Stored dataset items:
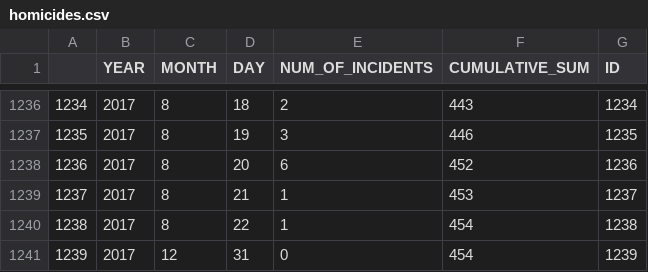
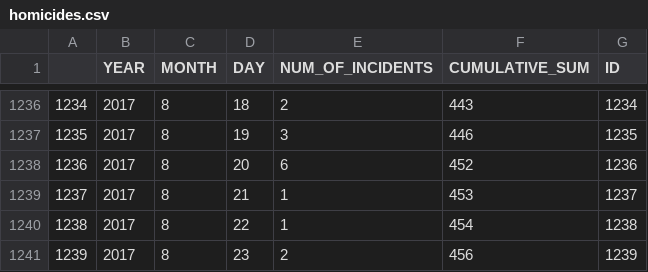
Before and after one commit to ryanbmarx/shooting-homicide-victims, a CSV file: data/homicides/homicides.csv, drawn as a sheet; only a part is shown, gaps mark what is left out.

```diff
--- a/data/homicides/homicides.csv
+++ b/data/homicides/homicides.csv
@@ -1240,2 +1240,2 @@
 1238,2017,8,22,1,454,1238
-1239,2017,12,31,0,454,1239
+1239,2017,8,23,2,456,1239
```
Also changed, not shown: data/homicides/homicides_geocode.csv, data/homicides/homicides_geocode_current.csv, 2 other files.
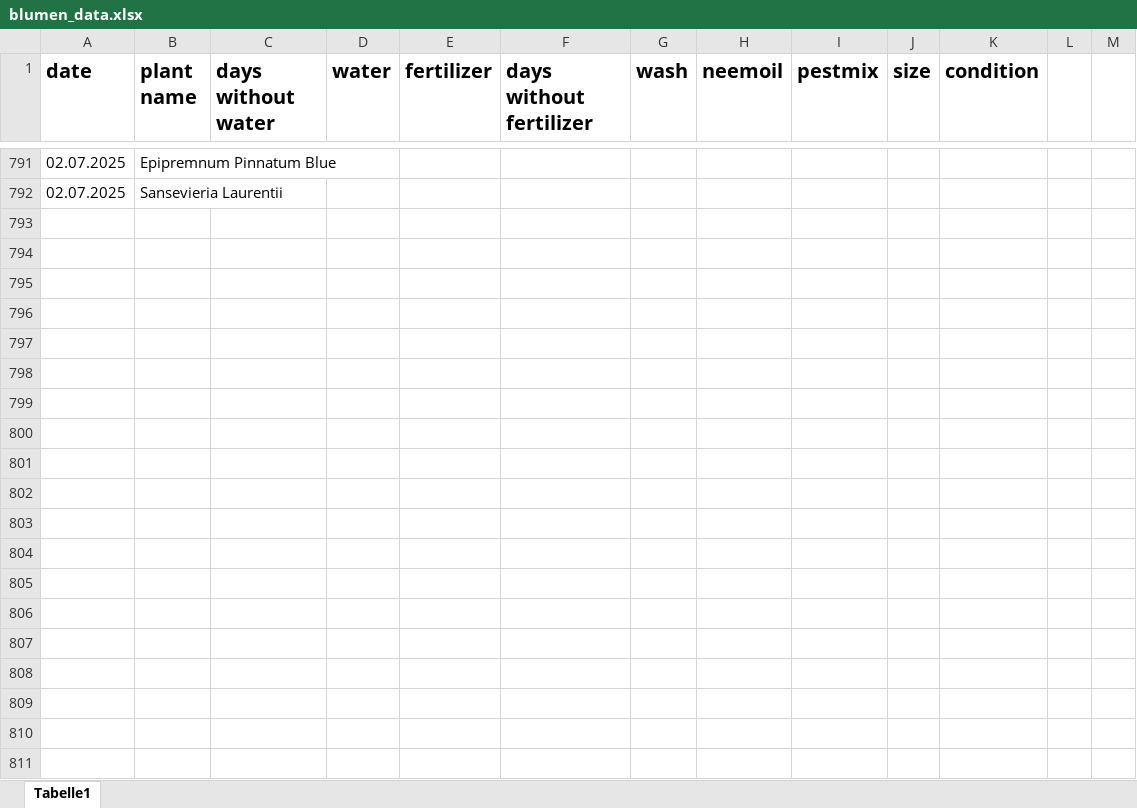
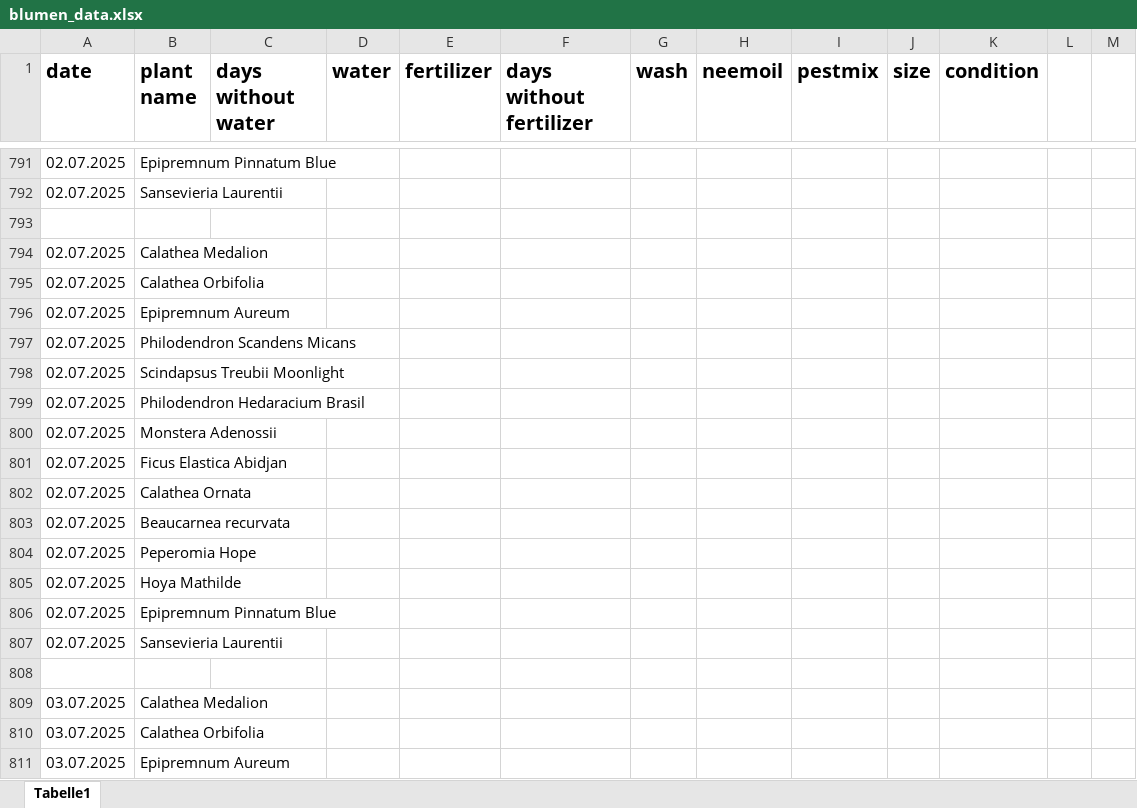
Before and after one commit to Iakithega/blumn, an Excel workbook: data/blumen_data.xlsx, sheet Tabelle1, drawn as a sheet; only a part is shown, gaps mark what is left out; values as stored, in another font and other column widths than the file's, no borders; the diff covers the shown part only; the diff names each change by its address in the sheet, - before the commit and + after, or states it on an @@ line.

Commit message:
nentry

```diff
--- a/data/blumen_data.xlsx (sheet Tabelle1)
+++ b/data/blumen_data.xlsx (sheet Tabelle1)
+row 793: (empty)
+row 794: 02.07.2025 | Calathea Medalion
+row 795: 02.07.2025 | Calathea Orbifolia
+row 796: 02.07.2025 | Epipremnum Aureum
+row 797: 02.07.2025 | Philodendron Scandens Micans
+row 798: 02.07.2025 | Scindapsus Treubii Moonlight
+row 799: 02.07.2025 | Philodendron Hedaracium Brasil
+row 800: 02.07.2025 | Monstera Adenossii
+row 801: 02.07.2025 | Ficus Elastica Abidjan
+row 802: 02.07.2025 | Calathea Ornata
+row 803: 02.07.2025 | Beaucarnea recurvata
+row 804: 02.07.2025 | Peperomia Hope
+row 805: 02.07.2025 | Hoya Mathilde
+row 806: 02.07.2025 | Epipremnum Pinnatum Blue
+row 807: 02.07.2025 | Sansevieria Laurentii
+row 808: (empty)
+row 809: 03.07.2025 | Calathea Medalion
+row 810: 03.07.2025 | Calathea Orbifolia
+row 811: 03.07.2025 | Epipremnum Aureum
```
Also changed, not shown: 101 added rows elsewhere in this sheet.
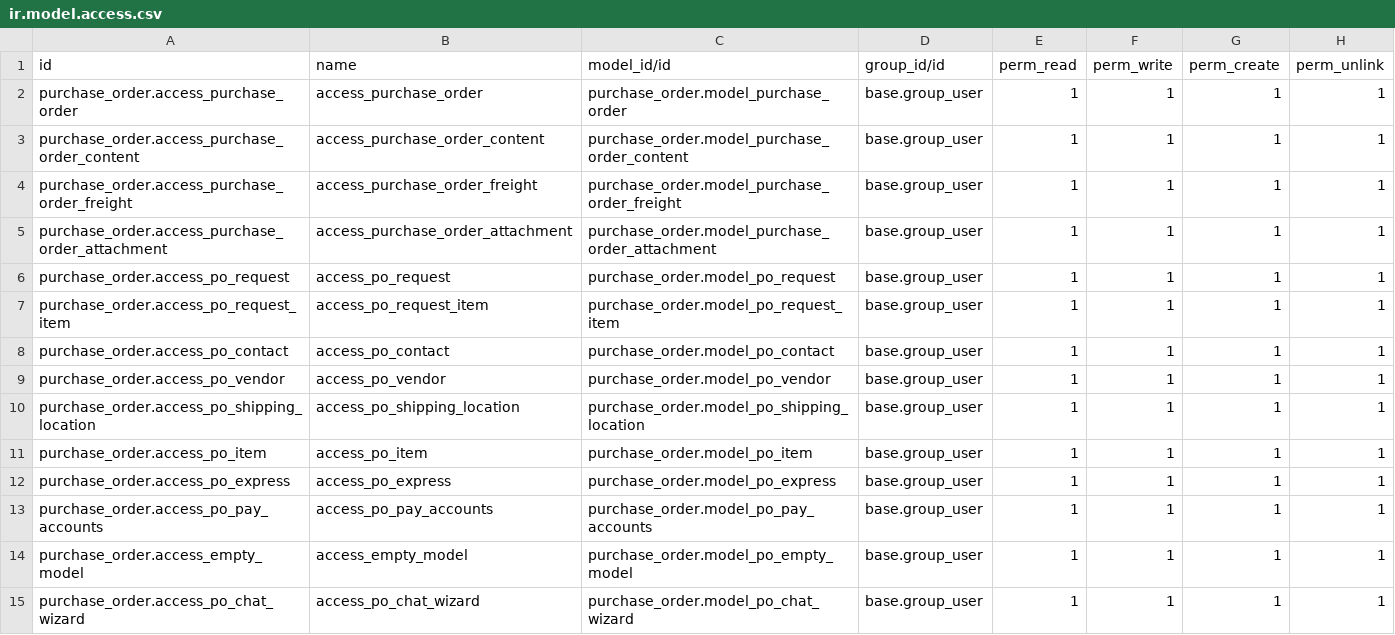
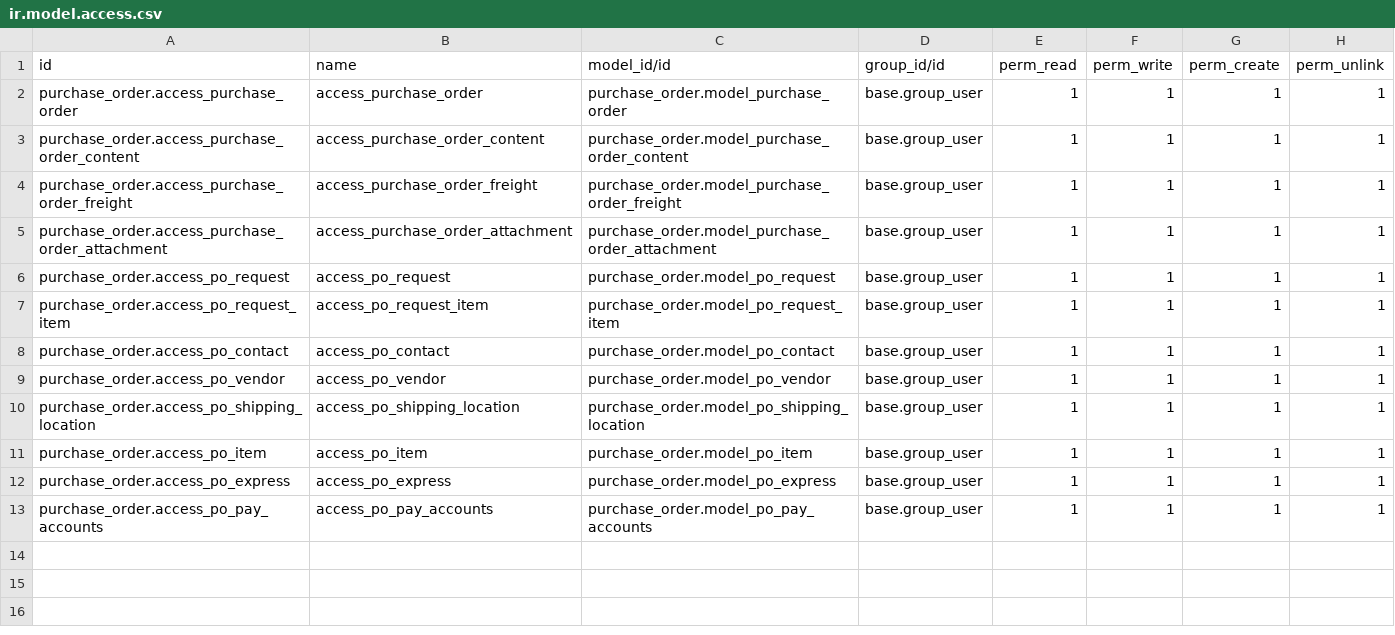
Before and after one commit to WilliWidjaya/Odoo-Purchase-Order, a CSV file: security/ir.model.access.csv, drawn as a sheet; the diff names each change by its address in the sheet, - before the commit and + after, or states it on an @@ line.

Commit message:
removed wizard and open AI, kanban progress

```diff
--- a/security/ir.model.access.csv
+++ b/security/ir.model.access.csv
-row 14: purchase_order.access_empty_model | access_empty_model | purchase_order.model_po_empty_model | base.group_user | 1 | 1 | 1 | 1
-row 15: purchase_order.access_po_chat_wizard | access_po_chat_wizard | purchase_order.model_po_chat_wizard | base.group_user | 1 | 1 | 1 | 1
```
Also changed, not shown: 4 other files.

Instructions for the task: Search the records for the string "shown" and, wherever a line contains it, please copy that line.

Answer section:
Before and after one commit to ryanbmarx/shooting-homicide-victims, a CSV file: data/homicides/homicides.csv, drawn as a sheet; only a part is shown, gaps mark what is left out.
Also changed, not shown: data/homicides/homicides_geocode.csv, data/homicides/homicides_geocode_current.csv, 2 other files.
Before and after one commit to Iakithega/blumn, an Excel workbook: data/blumen_data.xlsx, sheet Tabelle1, drawn as a sheet; only a part is shown, gaps mark what is left out; values as stored, in another font and other column widths than the file's, no borders; the diff covers the shown part only; the diff names each change by its address in the sheet, - before the commit and + after, or states it on an @@ line.
Also changed, not shown: 101 added rows elsewhere in this sheet.
Also changed, not shown: 4 other files.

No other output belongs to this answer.